> _WHAT IS EXPECTED_:
Please write back every entry exactly, character for character.
========================================================================
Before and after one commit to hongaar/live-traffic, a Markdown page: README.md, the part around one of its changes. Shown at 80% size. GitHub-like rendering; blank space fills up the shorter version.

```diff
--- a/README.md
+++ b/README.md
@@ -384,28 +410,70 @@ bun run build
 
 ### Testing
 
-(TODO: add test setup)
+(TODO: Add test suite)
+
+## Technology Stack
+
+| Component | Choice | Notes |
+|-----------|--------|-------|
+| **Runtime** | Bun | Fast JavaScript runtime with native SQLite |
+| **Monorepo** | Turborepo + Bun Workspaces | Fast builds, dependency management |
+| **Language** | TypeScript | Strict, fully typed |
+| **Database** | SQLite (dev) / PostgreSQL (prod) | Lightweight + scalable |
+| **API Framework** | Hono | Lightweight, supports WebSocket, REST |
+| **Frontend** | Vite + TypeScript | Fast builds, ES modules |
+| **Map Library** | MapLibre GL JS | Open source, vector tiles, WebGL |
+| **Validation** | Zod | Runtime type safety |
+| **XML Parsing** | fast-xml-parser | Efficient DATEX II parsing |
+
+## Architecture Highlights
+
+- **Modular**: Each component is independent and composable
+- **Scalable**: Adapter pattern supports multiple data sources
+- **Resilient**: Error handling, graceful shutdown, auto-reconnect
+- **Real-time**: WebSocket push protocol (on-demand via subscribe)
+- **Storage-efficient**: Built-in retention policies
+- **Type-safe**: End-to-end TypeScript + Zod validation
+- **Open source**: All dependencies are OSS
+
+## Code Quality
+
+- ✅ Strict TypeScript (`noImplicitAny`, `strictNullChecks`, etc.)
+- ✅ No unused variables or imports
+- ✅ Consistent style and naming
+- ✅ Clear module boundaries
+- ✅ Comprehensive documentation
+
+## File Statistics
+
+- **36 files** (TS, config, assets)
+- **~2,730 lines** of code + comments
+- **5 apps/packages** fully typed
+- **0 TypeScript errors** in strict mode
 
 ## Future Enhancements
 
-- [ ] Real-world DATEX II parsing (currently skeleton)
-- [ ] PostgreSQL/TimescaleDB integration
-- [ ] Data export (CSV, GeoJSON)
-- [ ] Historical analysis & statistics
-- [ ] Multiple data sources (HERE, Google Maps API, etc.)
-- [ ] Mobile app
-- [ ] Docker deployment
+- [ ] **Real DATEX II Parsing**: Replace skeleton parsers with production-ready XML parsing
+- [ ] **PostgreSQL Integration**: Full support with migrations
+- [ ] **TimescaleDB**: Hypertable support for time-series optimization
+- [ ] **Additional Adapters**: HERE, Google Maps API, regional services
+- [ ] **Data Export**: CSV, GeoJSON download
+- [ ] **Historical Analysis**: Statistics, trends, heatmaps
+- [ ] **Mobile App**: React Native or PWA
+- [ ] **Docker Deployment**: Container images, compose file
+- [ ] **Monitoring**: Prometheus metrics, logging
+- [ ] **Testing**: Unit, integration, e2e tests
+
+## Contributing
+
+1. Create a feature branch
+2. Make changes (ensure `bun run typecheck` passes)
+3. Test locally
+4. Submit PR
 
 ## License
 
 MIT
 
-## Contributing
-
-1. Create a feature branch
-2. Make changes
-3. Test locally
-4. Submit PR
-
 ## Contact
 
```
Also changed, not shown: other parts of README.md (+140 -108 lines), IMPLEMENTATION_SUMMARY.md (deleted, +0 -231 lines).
========================================================================
> _WRITTEN ANSWER_:
Before and after one commit to hongaar/live-traffic, a Markdown page: README.md, the part around one of its changes. Shown at 80% size. GitHub-like rendering; blank space fills up the shorter version.

```diff
--- a/README.md
+++ b/README.md
@@ -384,28 +410,70 @@ bun run build
 
 ### Testing
 
-(TODO: add test setup)
+(TODO: Add test suite)
+
+## Technology Stack
+
+| Component | Choice | Notes |
+|-----------|--------|-------|
+| **Runtime** | Bun | Fast JavaScript runtime with native SQLite |
+| **Monorepo** | Turborepo + Bun Workspaces | Fast builds, dependency management |
+| **Language** | TypeScript | Strict, fully typed |
+| **Database** | SQLite (dev) / PostgreSQL (prod) | Lightweight + scalable |
+| **API Framework** | Hono | Lightweight, supports WebSocket, REST |
+| **Frontend** | Vite + TypeScript | Fast builds, ES modules |
+| **Map Library** | MapLibre GL JS | Open source, vector tiles, WebGL |
+| **Validation** | Zod | Runtime type safety |
+| **XML Parsing** | fast-xml-parser | Efficient DATEX II parsing |
+
+## Architecture Highlights
+
+- **Modular**: Each component is independent and composable
+- **Scalable**: Adapter pattern supports multiple data sources
+- **Resilient**: Error handling, graceful shutdown, auto-reconnect
+- **Real-time**: WebSocket push protocol (on-demand via subscribe)
+- **Storage-efficient**: Built-in retention policies
+- **Type-safe**: End-to-end TypeScript + Zod validation
+- **Open source**: All dependencies are OSS
+
+## Code Quality
+
+- ✅ Strict TypeScript (`noImplicitAny`, `strictNullChecks`, etc.)
+- ✅ No unused variables or imports
+- ✅ Consistent style and naming
+- ✅ Clear module boundaries
+- ✅ Comprehensive documentation
+
+## File Statistics
+
+- **36 files** (TS, config, assets)
+- **~2,730 lines** of code + comments
+- **5 apps/packages** fully typed
+- **0 TypeScript errors** in strict mode
 
 ## Future Enhancements
 
-- [ ] Real-world DATEX II parsing (currently skeleton)
-- [ ] PostgreSQL/TimescaleDB integration
-- [ ] Data export (CSV, GeoJSON)
-- [ ] Historical analysis & statistics
-- [ ] Multiple data sources (HERE, Google Maps API, etc.)
-- [ ] Mobile app
-- [ ] Docker deployment
+- [ ] **Real DATEX II Parsing**: Replace skeleton parsers with production-ready XML parsing
+- [ ] **PostgreSQL Integration**: Full support with migrations
+- [ ] **TimescaleDB**: Hypertable support for time-series optimization
+- [ ] **Additional Adapters**: HERE, Google Maps API, regional services
+- [ ] **Data Export**: CSV, GeoJSON download
+- [ ] **Historical Analysis**: Statistics, trends, heatmaps
+- [ ] **Mobile App**: React Native or PWA
+- [ ] **Docker Deployment**: Container images, compose file
+- [ ] **Monitoring**: Prometheus metrics, logging
+- [ ] **Testing**: Unit, integration, e2e tests
+
+## Contributing
+
+1. Create a feature branch
+2. Make changes (ensure `bun run typecheck` passes)
+3. Test locally
+4. Submit PR
 
 ## License
 
 MIT
 
-## Contributing
-
-1. Create a feature branch
-2. Make changes
-3. Test locally
-4. Submit PR
-
 ## Contact
 
```
Also changed, not shown: other parts of README.md (+140 -108 lines), IMPLEMENTATION_SUMMARY.md (deleted, +0 -231 lines).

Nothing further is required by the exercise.